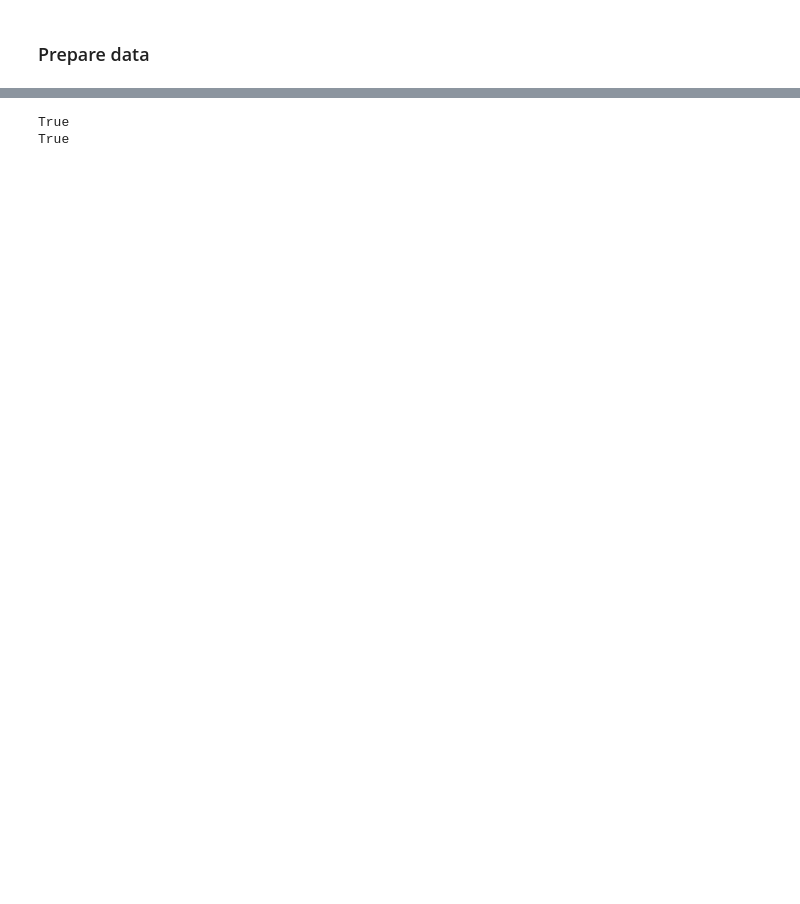
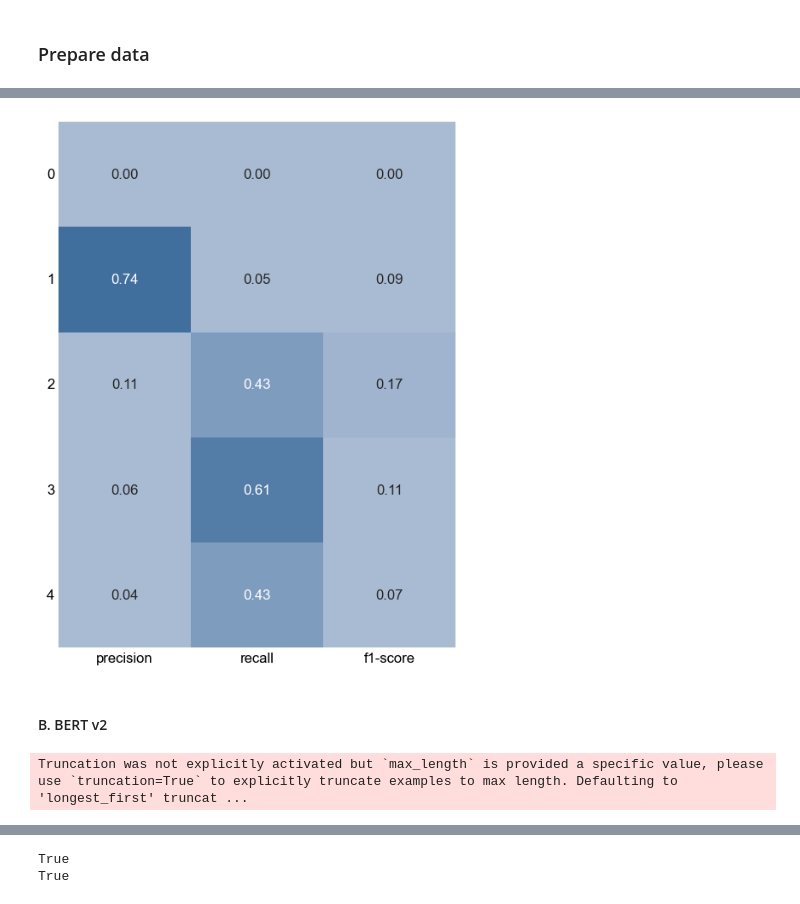
Before and after one commit to janinepdevera/legal-text-classification-CIA, a Jupyter notebook: code/python/02 models_bert.ipynb, the cells around one changed output, grey strips where cells are left out. Cells and saved outputs as stored; diff of their text form; code cells hidden in the pictures; blank space fills up the shorter version.

Commit message:
updated models

```diff
--- a/code/python/02 models_bert.ipynb
+++ b/code/python/02 models_bert.ipynb
@@ -67,0 +295,10 @@ text_list
+# %%
+path = 'models/bert-2023-05-05_00-48.pt'
+bert_classifier.load_state_dict(torch.load(path))
+
+with torch.no_grad():
+  preds = bert_classifier(test_seq.to(device), test_mask.to(device))
+  preds = preds.detach().cpu().numpy()
+
+preds = np.argmax(preds, axis = 1)
+print(classification_report(test_y, preds))
@@ -67,0 +314,39 @@ text_list
+# %%
+# generate classification report
+report = classification_report(test_labels, preds, zero_division=0, output_dict=True)
+
+# extract precision, recall, and f1-score for each category
+categories = ['0', '1', '2', '3', '4']
+metrics = ['precision', 'recall', 'f1-score']
+data = []
+for category in categories:
+    row = []
+    for metric in metrics:
+        row.append(round(report[category][metric], 2))
+    data.append(row)
+
+# create dataframe
+report_df = pd.DataFrame(data, columns=metrics, index=categories)
+# %%
+custom_cmap_blues = sns.color_palette(['#A9BBD3', '#A0B4CF', '#8FA8C6', '#7E9CBD', '#6D8FB4', '#537CA6', '#416F9D', '#306294', '#0F4A82'])
+custom_cmap_pinks = sns.color_palette(['#FFE6F2', '#FFCCE4', '#F99FC8', '#F28AB9', '#E177A5', '#D56997', '#C85B89', '#B9537E'])
+
+plt.figure(figsize=(6, 8))
+sns.heatmap(report_df, annot=True, cmap=custom_cmap_blues, cbar=False, vmin=0, vmax=1,  fmt='.2f',
+            annot_kws={"fontfamily": "Arial", "fontsize": 12})
+#plt.xlabel('Metrics', labelpad=12, fontname='Arial', fontsize=12)
+#plt.title('Classification report', fontname='Arial', fontsize=14, y=1.02)
+plt.xticks(fontname='Arial', fontsize=12)
+plt.yticks(fontname='Arial', fontsize=12, rotation=0)
+plt.tick_params(axis='y', length=0)
+plt.tick_params(axis='x', length=0)
+
+# save the figure
+save_path = os.path.join('draft', 'images', 'plot05-06.png')
+plt.savefig(save_path, dpi=300, bbox_inches='tight')
+
+plt.show()
+# %% [output]
+[figure, added]
+# %% [markdown]
+#### B. BERT v2
@@ -67,0 +359,18 @@ text_list
+# %%
+def preprocessing(input_text, tokenizer):
+  '''
+  Returns <class transformers.tokenization_utils_base.BatchEncoding> with the following fields:
+    - input_ids: list of token ids
+    - token_type_ids: list of token type ids
+    - attention_mask: list of indices (0,1) specifying which tokens should considered by the model (return_attention_mask = True).
+  '''
+  return tokenizer.encode_plus(
+                        input_text,
+                        add_special_tokens = True,
+                        max_length = 32,
+                        pad_to_max_length = True,
+                        return_attention_mask = True,
+                        return_tensors = 'pt'
+                   )
+# %% [output]
+Truncation was not explicitly activated but `max_length` is provided a specific value, please use `truncation=True` to explicitly truncate examples to max length. Defaulting to 'longest_first' truncat ...
```
Also changed, not shown: parts of 117 cells of this notebook.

■ ■ ■ ■ ■ ■ ■

— Description of the task —
The reply should consist of the listing restated word for word, with its pictures removed.

— Solution for this exercise —
Before and after one commit to janinepdevera/legal-text-classification-CIA, a Jupyter notebook: code/python/02 models_bert.ipynb, the cells around one changed output, grey strips where cells are left out. Cells and saved outputs as stored; diff of their text form; code cells hidden in the pictures; blank space fills up the shorter version.

Commit message:
updated models

```diff
--- a/code/python/02 models_bert.ipynb
+++ b/code/python/02 models_bert.ipynb
@@ -67,0 +295,10 @@ text_list
+# %%
+path = 'models/bert-2023-05-05_00-48.pt'
+bert_classifier.load_state_dict(torch.load(path))
+
+with torch.no_grad():
+  preds = bert_classifier(test_seq.to(device), test_mask.to(device))
+  preds = preds.detach().cpu().numpy()
+
+preds = np.argmax(preds, axis = 1)
+print(classification_report(test_y, preds))
@@ -67,0 +314,39 @@ text_list
+# %%
+# generate classification report
+report = classification_report(test_labels, preds, zero_division=0, output_dict=True)
+
+# extract precision, recall, and f1-score for each category
+categories = ['0', '1', '2', '3', '4']
+metrics = ['precision', 'recall', 'f1-score']
+data = []
+for category in categories:
+    row = []
+    for metric in metrics:
+        row.append(round(report[category][metric], 2))
+    data.append(row)
+
+# create dataframe
+report_df = pd.DataFrame(data, columns=metrics, index=categories)
+# %%
+custom_cmap_blues = sns.color_palette(['#A9BBD3', '#A0B4CF', '#8FA8C6', '#7E9CBD', '#6D8FB4', '#537CA6', '#416F9D', '#306294', '#0F4A82'])
+custom_cmap_pinks = sns.color_palette(['#FFE6F2', '#FFCCE4', '#F99FC8', '#F28AB9', '#E177A5', '#D56997', '#C85B89', '#B9537E'])
+
+plt.figure(figsize=(6, 8))
+sns.heatmap(report_df, annot=True, cmap=custom_cmap_blues, cbar=False, vmin=0, vmax=1,  fmt='.2f',
+            annot_kws={"fontfamily": "Arial", "fontsize": 12})
+#plt.xlabel('Metrics', labelpad=12, fontname='Arial', fontsize=12)
+#plt.title('Classification report', fontname='Arial', fontsize=14, y=1.02)
+plt.xticks(fontname='Arial', fontsize=12)
+plt.yticks(fontname='Arial', fontsize=12, rotation=0)
+plt.tick_params(axis='y', length=0)
+plt.tick_params(axis='x', length=0)
+
+# save the figure
+save_path = os.path.join('draft', 'images', 'plot05-06.png')
+plt.savefig(save_path, dpi=300, bbox_inches='tight')
+
+plt.show()
+# %% [output]
+[figure, added]
+# %% [markdown]
+#### B. BERT v2
@@ -67,0 +359,18 @@ text_list
+# %%
+def preprocessing(input_text, tokenizer):
+  '''
+  Returns <class transformers.tokenization_utils_base.BatchEncoding> with the following fields:
+    - input_ids: list of token ids
+    - token_type_ids: list of token type ids
+    - attention_mask: list of indices (0,1) specifying which tokens should considered by the model (return_attention_mask = True).
+  '''
+  return tokenizer.encode_plus(
+                        input_text,
+                        add_special_tokens = True,
+                        max_length = 32,
+                        pad_to_max_length = True,
+                        return_attention_mask = True,
+                        return_tensors = 'pt'
+                   )
+# %% [output]
+Truncation was not explicitly activated but `max_length` is provided a specific value, please use `truncation=True` to explicitly truncate examples to max length. Defaulting to 'longest_first' truncat ...
```
Also changed, not shown: parts of 117 cells of this notebook.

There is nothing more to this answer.